Thanked 28 Times in 28 Posts
Rep Power: 7
 
Re: Why a ketch?

i found my ketch is easier to handle than sloops for cruising in heavy weather--they track better and have better balance with their many sail options. much less weather helm. i LOVE my ketch.


To view links or images in signatures your post count must be 10 or greater. You currently have 0 posts.

formosa 41, cruising tropics


To view links or images in signatures your post count must be 10 or greater. You currently have 0 posts.


To view links or images in signatures your post count must be 10 or greater. You currently have 0 posts.
zeehag is offline  
Quote Quick Reply Share with Facebook
post #10 of 21 Old 05-12-2012
grumpy old man
 
Join Date: Apr 2011
Posts: 4,341
Thanks: 1
Thanked 105 Times in 101 Posts
Rep Power: 5
 
Re: Why a ketch?

Zee:
Why does a ketch "track better"? I don't think rig config has much to do with tracking.
And I'm not so sure about less weather helm either. Maybe yours but I would not generalize about ketches like that. Sloops and cutters either.

Please visit my blog. It's fun to read.


To view links or images in signatures your post count must be 10 or greater. You currently have 0 posts.

Bob's Blog ....

To view links or images in signatures your post count must be 10 or greater. You currently have 0 posts.


Please also visit my new web site
To view links or images in signatures your post count must be 10 or greater. You currently have 0 posts.
bobperry is offline  
Quote Quick Reply Share with Facebook
Reply

Quick Reply
Message:
Options

By choosing to post the reply above you agree to the rules you agreed to when joining Sailnet.
Click Here to view those rules.

Register Now



In order to be able to post messages on the SailNet Community forums, you must first register.
Please enter your desired user name, your email address and other required details in the form below.
Please note: After entering 3 characters a list of Usernames already in use will appear and the list will disappear once a valid Username is entered.


User Name:
Password
Please enter a password for your user account.
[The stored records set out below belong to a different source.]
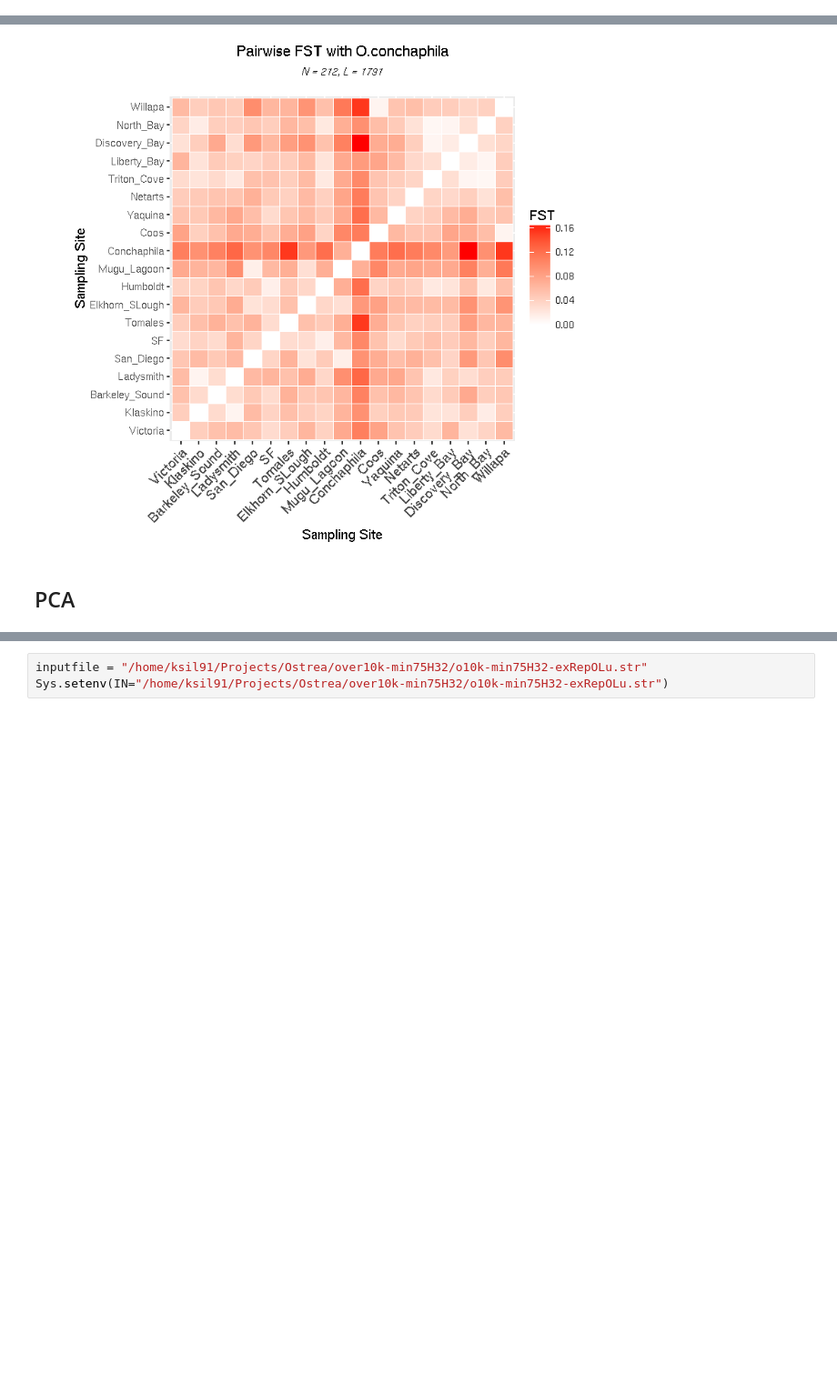
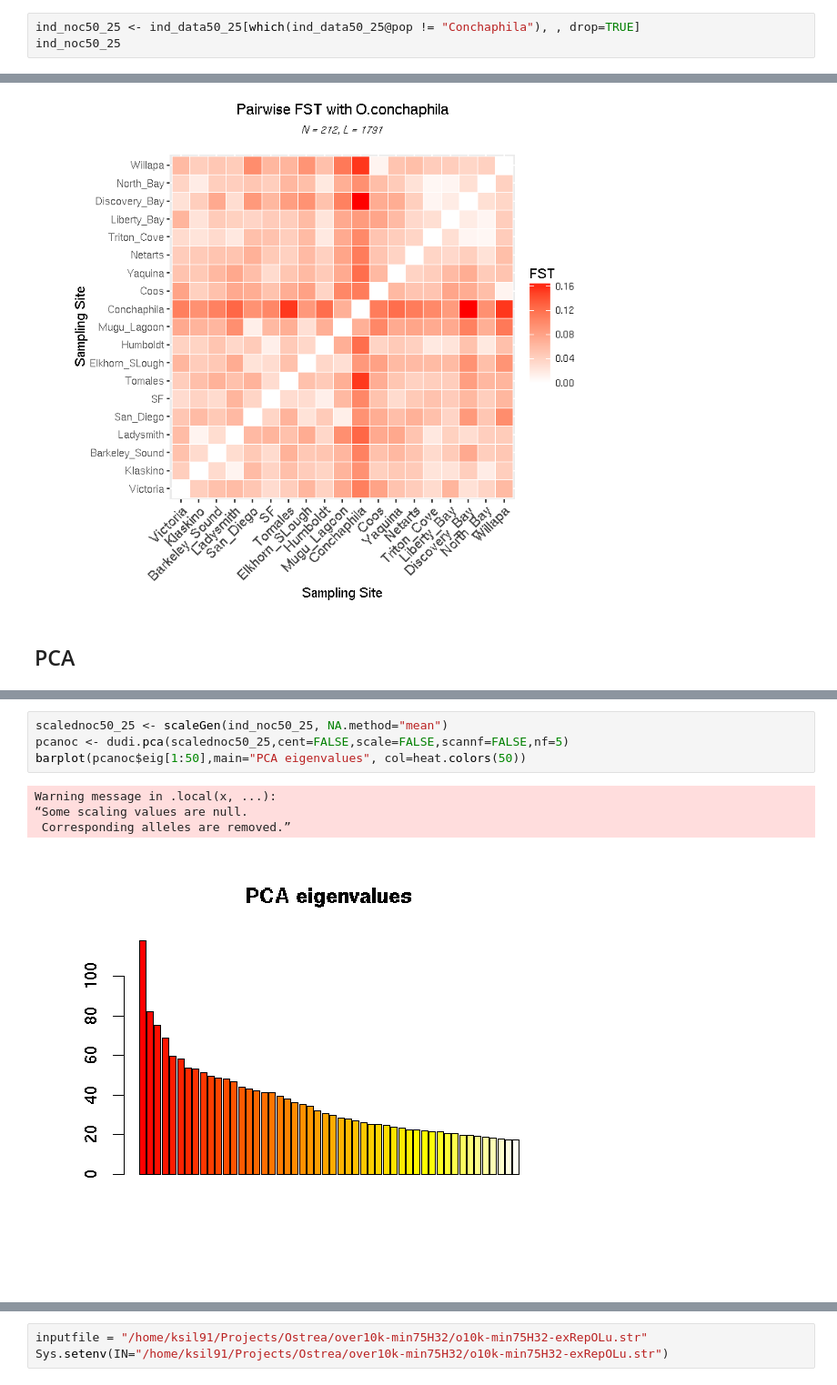
Before and after one commit to ksil91/2016_Notebook, a Jupyter notebook: Adegenet- 10kmin75H32.ipynb, the cells around one changed output, grey strips where cells are left out. Shown at 91% size. Drawn from its saved outputs; the diff is of its cells as text; blank space fills up the shorter version.

```diff
--- a/Adegenet- 10kmin75H32.ipynb
+++ b/Adegenet- 10kmin75H32.ipynb
@@ -67,0 +134,3 @@ barplot(sum_ind$Hexp-sum_ind$Hobs, main = "Heterozygosity: expected-observed", y
+# %%
+ind_noc50_25 <- ind_data50_25[which(ind_data50_25@pop != "Conchaphila"), , drop=TRUE]
+ind_noc50_25
@@ -264,0 +379,9 @@ add.scatter.eig(pca1$eig[1:20],nf=3,xax=1,yax=3)
+# %%
+scalednoc50_25 <- scaleGen(ind_noc50_25, NA.method="mean")
+pcanoc <- dudi.pca(scalednoc50_25,cent=FALSE,scale=FALSE,scannf=FALSE,nf=5)
+barplot(pcanoc$eig[1:50],main="PCA eigenvalues", col=heat.colors(50))
+# %% [output]
+Warning message in .local(x, ...):
+“Some scaling values are null.
+ Corresponding alleles are removed.”
+[figure, added]
```
Also changed, not shown: parts of 33 cells of this notebook.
Note that passwords are case-sensitive.

Password:


Confirm Password:
Email Address
Please enter a valid email address for yourself.

Email Address:
OR

Log-in









Human Verification

In order to verify that you are a human and not a spam bot, please enter the answer into the following box below based on the instructions contained in the graphic.




Currently Active Users Viewing This Thread: 1 (0 members and 1 guests)
 
Thread Tools
Show Printable Version Show Printable Version
Email this Page Email this Page



Similar Threads
Thread Thread Starter Forum Replies Last Post
Ketch rig carib99 Learning to Sail 26 11-23-2011 10:25 AM
Looking for cat ketch noggyn Boat Review and Purchase Forum 1 03-20-2010 06:36 PM
39' Ketch, Fl-NY, may '09 WanderingStar Crew Wanted/Available 25 11-22-2008 01:29 AM
Cat Ketch j.seguin General Discussion (sailing related) 4 08-22-2001 01:52 PM

Posting Rules  
You may post new threads
You may post replies
You may not post attachments
You may not edit your posts

BB code is On
Smilies are On
[IMG] code is On
HTML code is On
Trackbacks are On
Pingbacks are On
Refbacks are On

 
For the best viewing experience please update your browser to Google Chrome